* Work request:
Where does the word "currentState" show up in the records? Copy every line that has it.

Front-end code change data:
======

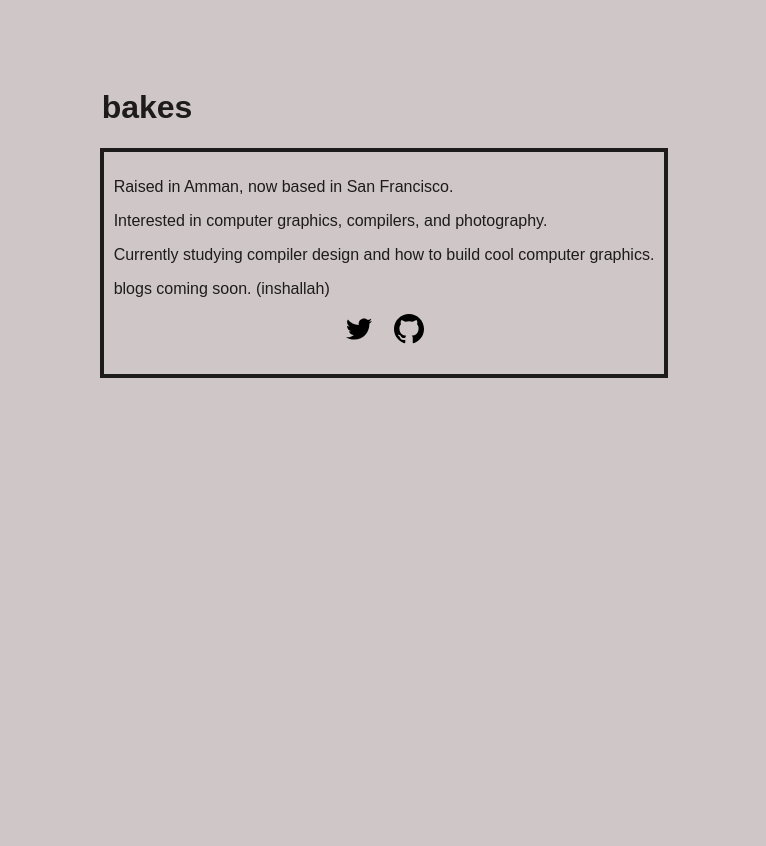
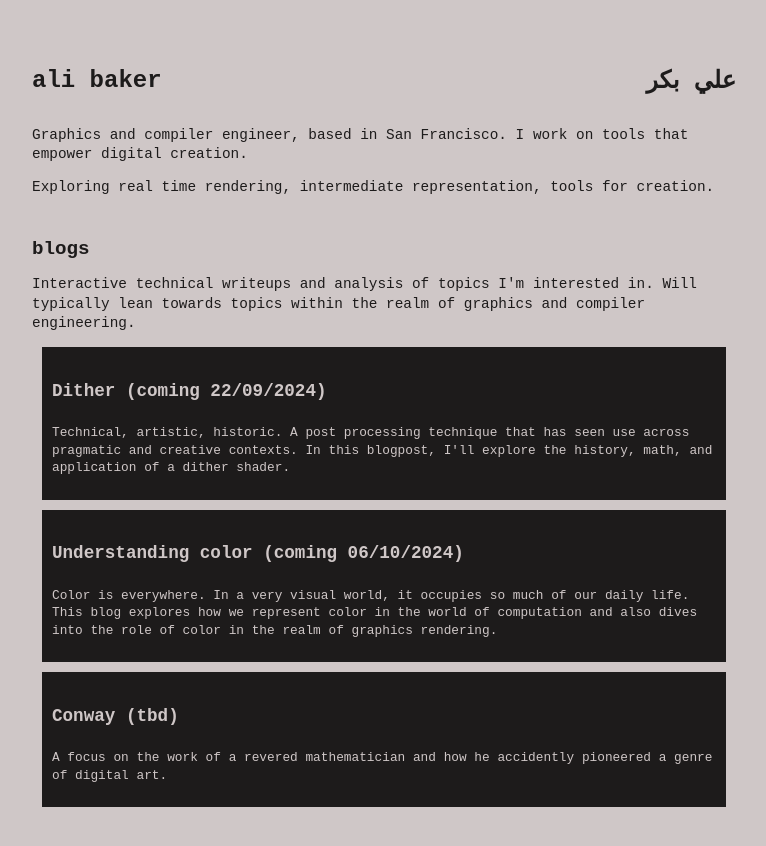
Before and after one commit to aliibaker/portfolio, a website built with Vite: page index.html in a window 1280 px wide. Shown: the whole page, without its empty margins (256-1022 px from the left). Before the commit the page ends 800 px from the top, so only its background shows below. Built offline with nearby package versions, Linux system fonts and the light colour scheme; a web font is replaced by a local one.

Commit message:
new website

```diff
--- a/index.html
+++ b/index.html
@@ -2,38 +2,23 @@
 <html lang="en">
   <head>
     <meta charset="UTF-8" />
+
     <link rel="icon" type="image/svg+xml" href="/basha.JPG" />
+
     <meta name="viewport" content="width=device-width, initial-scale=1.0" />
     <meta property="og:title" content="ali baker" />
     <meta property="og:description" content="code, pictures, and blogs" />
     <meta property="og:image" content="./basha.JPG" />
     <meta property="og:type" content="website" />
-    <title>basha</title>
+
+    <link rel="preconnect" href="https://fonts.googleapis.com">
+    <link rel="preconnect" href="https://fonts.gstatic.com" crossorigin>
+    <link href="https://fonts.googleapis.com/css2?family=Victor+Mono:ital,wght@0,100..700;1,100..700&display=swap" rel="stylesheet">
+
+    <title>ali baker</title>
   </head>
   <body>
-    <div class="page">
-      <h1 class="header-name">ali baker<span id="cursor"><span>&#8203;</span></span></h1>
-    <div class="contents-main">
-      <p>Raised in Amman, now based in San Francisco.</p>
-      <p>Interested in computer graphics, compilers, and photography.</p>
-      <p>Currently studying compiler design and how to build cool computer graphics.</p>
-      <p>blogs coming soon. (inshallah)</p>
-      <ul class="links">
-        <li>
-          <a href="https://twitter.com/bahsha256" target="_blank">
-            <svg xmlns="http://www.w3.org/2000/svg" x="0px" y="0px" width="30" height="30" viewBox="0 0 30 30">
-              <path d="M28,6.937c-0.957,0.425-1.985,0.711-3.064,0.84c1.102-0.66,1.947-1.705,2.345-2.951c-1.03,0.611-2.172,1.055-3.388,1.295 c-0.973-1.037-2.359-1.685-3.893-1.685c-2.946,0-5.334,2.389-5.334,5.334c0,0.418,0.048,0.826,0.138,1.215 c-4.433-0.222-8.363-2.346-10.995-5.574C3.351,6.199,3.088,7.115,3.088,8.094c0,1.85,0.941,3.483,2.372,4.439 c-0.874-0.028-1.697-0.268-2.416-0.667c0,0.023,0,0.044,0,0.067c0,2.585,1.838,4.741,4.279,5.23 c-0.447,0.122-0.919,0.187-1.406,0.187c-0.343,0-0.678-0.034-1.003-0.095c0.679,2.119,2.649,3.662,4.983,3.705 c-1.825,1.431-4.125,2.284-6.625,2.284c-0.43,0-0.855-0.025-1.273-0.075c2.361,1.513,5.164,2.396,8.177,2.396 c9.812,0,15.176-8.128,15.176-15.177c0-0.231-0.005-0.461-0.015-0.69C26.38,8.945,27.285,8.006,28,6.937z"></path>
-            </svg>
-          </a>
-        </li>
-        <li>
-          <a href="https://github.com/aliibaker" target="_blank">
-            <svg xmlns="http://www.w3.org/2000/svg" width="30" height="30" viewBox="0 0 24 24"><path d="M12 0c-6.626 0-12 5.373-12 12 0 5.302 3.438 9.8 8.207 11.387.599.111.793-.261.793-.577v-2.234c-3.338.726-4.033-1.416-4.033-1.416-.546-1.387-1.333-1.756-1.333-1.756-1.089-.745.083-.729.083-.729 1.205.084 1.839 1.237 1.839 1.237 1.07 1.834 2.807 1.304 3.492.997.107-.775.418-1.305.762-1.604-2.665-.305-5.467-1.334-5.467-5.931 0-1.311.469-2.381 1.236-3.221-.124-.303-.535-1.524.117-3.176 0 0 1.008-.322 3.301 1.23.957-.266 1.983-.399 3.003-.404 1.02.005 2.047.138 3.006.404 2.291-1.552 3.297-1.23 3.297-1.23.653 1.653.242 2.874.118 3.176.77.84 1.235 1.911 1.235 3.221 0 4.609-2.807 5.624-5.479 5.921.43.372.823 1.102.823 2.222v3.293c0 .319.192.694.801.576 4.765-1.589 8.199-6.086 8.199-11.386 0-6.627-5.373-12-12-12z"/></svg>
-          </a>
-        </li>
-      </ul>
-    </div>
-    </div>
+    <div id="root"></div>
     <script type="module" src="/src/main.ts"></script>
   </body>
 </html>
--- a/src/main.ts
+++ b/src/main.ts
@@ -1,133 +1,93 @@
 import './style.css'
 
-enum NameState{
-    first = 1,
-    second,
-    third,
-    fourth,
-    fifth,
-    sixth,
-    seventh
+
+enum PageState {
+    INDEX = 0,
+    ABOUT = 1,
 }
 
-const headerName = document.querySelector('.header-name');
-
-const cursor = `<span id="cursor"><span>&#8203;</span></span>`;
-let currentName = "ali baker";
-let currentState = NameState.first;
-let currentFrame = 0;
-
-
-
-if(headerName){
-    setTimeout(nameAnimation, 1000)
-    // addCharacter("ali bake", "s", 8);
+function blogs() {
+    return(
+    `
+        <div class="content">
+            <h2 class="content-title"> blogs </h2>
+            <div class="blogs">
+                    <p> Interactive technical writeups and analysis of topics I'm interested in.
+                        Will typically lean towards topics within the realm of graphics and compiler engineering.
+                    </p>
+                    <div class="blog">
+                        <h4> Dither (coming 22/09/2024) </h4>
+                        <p> Technical, artistic, historic. A post processing technique that has seen use across pragmatic
+                            and creative contexts. In this blogpost, I'll explore the history, math, and application of
+                            a dither shader.
+                        </p>
+                    </div>
+                    <div class="blog">
+                        <h4> Understanding color (coming 06/10/2024) </h4>
+                        <p>  Color is everywhere. In a very visual world, it occupies so much
+                             of our daily life. This blog explores how we represent color
+                             in the world of computation and also dives into the role of color
+                             in the realm of graphics rendering.
+                        </p>
+                    </div>
+                    <div class="blog">
+                        <h4> Conway (tbd) </h4>
+                        <p>
+                            A focus on the work of a revered mathematician and
+                            how he accidently pioneered a genre of digital art.
+                        </p>
+                    </div>
+                </div>
+        </div>
+    `);
 }
 
-function addCharacter(text: string, character: string, index: number){
-    const newText = text.slice(0, index) + character + text.slice(index);
-    return newText;
+function about() {
+    return `<div class="content">
+                <div class="header">
+                    <h1> ali baker </h1>
+                    <h1> علي بكر </h1>
+                </div>
+                <div class="about-me">
+                <p>
+                    Graphics and compiler engineer, based in San Francisco.
+                    I work on tools that empower digital creation.
+                </p>
+
+                <p>
+                    Exploring real time rendering, intermediate representation, tools for creation.
+                </p>
+                </div>
+
+            </div>`
 }
 
-function deleteCharacter(text: string, index: number){
-    const newText = text.slice(0, index) + text.slice(index+1);
-    return newText;
+function header() {
+    return about();
+}
+function index() {
+    return `
+
+        <div class="page">
+            ${header()}
+            ${blogs()}
+        </div>
+    `
 }
 
+function pageView() {
 
-function nameAnimation(){
-    if(!headerName){
+}
+
+function renderPage() {
+    const root = document.getElementById('root');
+
+    if(!root){
         return;
     }
-    let stateSwitched = false;
-    switch(currentState){
-        // ali baker => ali bakes
-        case NameState.first:
-            if(currentFrame == 0){
-                currentName = deleteCharacter(currentName, 8);
-                currentFrame += 1;
-            }
-            else{
-                currentName = addCharacter(currentName, "s", 8);
-                currentState = NameState.second;
-                currentFrame = 0;
-                stateSwitched = true;
-            }
-            headerName.innerHTML = currentName + cursor;
-            break;
-        // ali bakes => bakes
-        case NameState.second:
-                currentName = deleteCharacter(currentName, 3-currentFrame);
-                headerName.innerHTML = currentName.slice(0,3-currentFrame) + cursor + currentName.slice(3-currentFrame);
-                currentFrame += 1;
-                if(currentFrame === 4){
-                    currentFrame = 0;
-                    currentState = NameState.third;
-                    stateSwitched = true;
-                }
-            break;
-        // bakes => bakesbasha
-        case NameState.third:
-            const basha: Record<number, string> = {0: "b", 1: "a", 2: "s", 3: "h", 4: "a"};
-            currentName = addCharacter(currentName, basha[currentFrame], currentName.length);
-            headerName.innerHTML = currentName + cursor;
-            currentFrame += 1;
-            if(currentFrame === 5){
-                currentState = NameState.fourth;
-                currentFrame = 0;
-                stateSwitched = true;
-            }
-            break;
-        // bakesbasha => basha
-        case NameState.fourth:
-            currentName = deleteCharacter(currentName, 4-currentFrame);
-            headerName.innerHTML = currentName.slice(0,4-currentFrame) + cursor + currentName.slice(4-currentFrame);
-            currentFrame += 1;
-                if(currentFrame === 5){
-                    currentFrame = 0;
-                    currentState = NameState.fifth;
-                    stateSwitched = true;
-                }
-            break;
-        // basha => ali basha
-        case NameState.fifth:
-            const ali: Record<number, string> = {0: "a", 1: "l", 2: "i", 3: " "};
-            currentName = addCharacter(currentName, ali[currentFrame], currentFrame);
-            headerName.innerHTML = currentName.slice(0, currentFrame+1) + cursor + currentName.slice(currentFrame + 1);
-            currentFrame += 1;
-            if(currentFrame === 4){
-                currentState = NameState.sixth;
-                currentFrame = 0;
-                stateSwitched = true;
-            }
-            break;
-        // ali basha => ali
-        case NameState.sixth:
-            currentName = deleteCharacter(currentName, currentName.length-1);
-            headerName.innerHTML = currentName + cursor;
-            currentFrame += 1;
-                if(currentFrame === 5){
-                    currentFrame = 0;
-                    currentState = NameState.seventh;
-                    stateSwitched = true;
-                }
-            break;
-        // ali => ali baker
-        case NameState.seventh:
-            const baker: Record<number, string> = {0: "b", 1: "a", 2: "k", 3: "e", 4: "r"};
-            currentName = addCharacter(currentName, baker[currentFrame], currentName.length);
-            headerName.innerHTML = currentName + cursor;
-            currentFrame += 1;
-            if(currentFrame === 5){
-                stateSwitched = true;
-                currentState = NameState.first;
-                currentFrame = 0;
-            }
-            break;
-        default:
-            break;
-    }
 
-    const timeout = stateSwitched ? 3000: 200
-    setTimeout(nameAnimation, timeout)
+    console.log('hello');
+    root.innerHTML = index();
 }
+
+renderPage();
--- a/src/style.css
+++ b/src/style.css
@@ -1,81 +1,99 @@
+html, body {
+  font-family: "Victor Mono", monospace;
+  font-weight: 100;
 
+  margin: 0;
+  padding: 0;
+  height: 100%;
+  width: 100%;
+}
 
-body{
-  font-family: sans-serif;
+h1 {
+  font-size: 1.5rem;
+}
+
+h2 {
+  font-size: 1.2rem;
+}
+
+h4 {
+  font-size: 1.1rem;
+}
+
+p {
+  font-size: 0.9rem;
+  line-height: 1.2rem;
+}
+
+#root {
   display: flex;
   justify-content: center;
+  align-items: center;
 }
 
-.links{
-  list-style-type: none;
-  display: flex;
-  justify-content: center;
-  gap: 20px;
-  padding: 0;
+.page {
+  width: 55%;
+  padding: 10px;
 }
 
-.page{
-  padding: 60px;
-  max-width: 900px;
-}
+.blog {
+  padding: 10px;
+  margin: 10px;
 
-.contents-main{
-  padding: 10px 10px;
-  border: solid;
-  border-width: 4px;
-  border-style: solid;
-}
-
-@keyframes blink {
-  50% {
-      opacity: 0;
+  p {
+    font-size: 0.8rem;
+  line-height: 1.1rem;
   }
 }
 
-#cursor {
-  animation: blink 1s step-start 0s infinite;
-  /* Adjust width and color to match your text */
-  width: 2px;
-  display: inline-block;
+.header {
+  display: flex;
+  align-items: center;
+  justify-content: space-between;
+  width: 100%;
 }
 
+.content {
+  margin: 40px 0;
+}
 
-@media (prefers-color-scheme: dark){
+.content-container {
+
+}
+
+@media (prefers-color-scheme: dark) {
   body{
-    background: rgb(29, 27, 27);
-  };
-  .contents-main{
-    border-image: linear-gradient(#131313, #5f5555) 30;
-    color: rgb(207, 199, 199);
+    background-color: rgb(29, 27, 27);
   }
-  .page{
+
+  .page {
     color: rgb(207, 199, 199);
   }
 
-  #cursor {
-    color: rgb(227, 208, 208);
-    background-color: rgb(220, 215, 215);
-  }
-  svg {
-    -webkit-filter: invert(100%); /* safari 6.0 - 9.0 */
-            filter: invert(100%);
+  .blog {
+    background-color: rgb(207, 199, 199);
+    color: rgb(29, 27, 27);
+    border-radius: 5px;
   }
 }
 
-@media (prefers-color-scheme: light){
+@media (prefers-color-scheme: light) {
   body{
-    background: rgb(207, 199, 199);
-  };
-  .contents-main{
-    border-image: linear-gradient(#181817, #363434) 30;
-    color: rgb(29, 27, 27);
+    background-color: rgb(207, 199, 199);
   }
-  .page{
+
+  .page {
     color: rgb(29, 27, 27);
   }
 
-  #cursor {
-    color: black;
-    background-color: rgb(28, 24, 24);
+  .blog {
+    background-color: rgb(29, 27, 27);
+    color: rgb(207, 199, 199);
   }
 }
+
+@media(max-width: 600px) {
+  .page {
+    width: 95%;
+  }
+}
```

======

* Solution for this task:
-let currentState = NameState.first;
-    switch(currentState){
-                currentState = NameState.second;
-                    currentState = NameState.third;
-                currentState = NameState.fourth;
-                    currentState = NameState.fifth;
-                currentState = NameState.sixth;
-                    currentState = NameState.seventh;
-                currentState = NameState.first;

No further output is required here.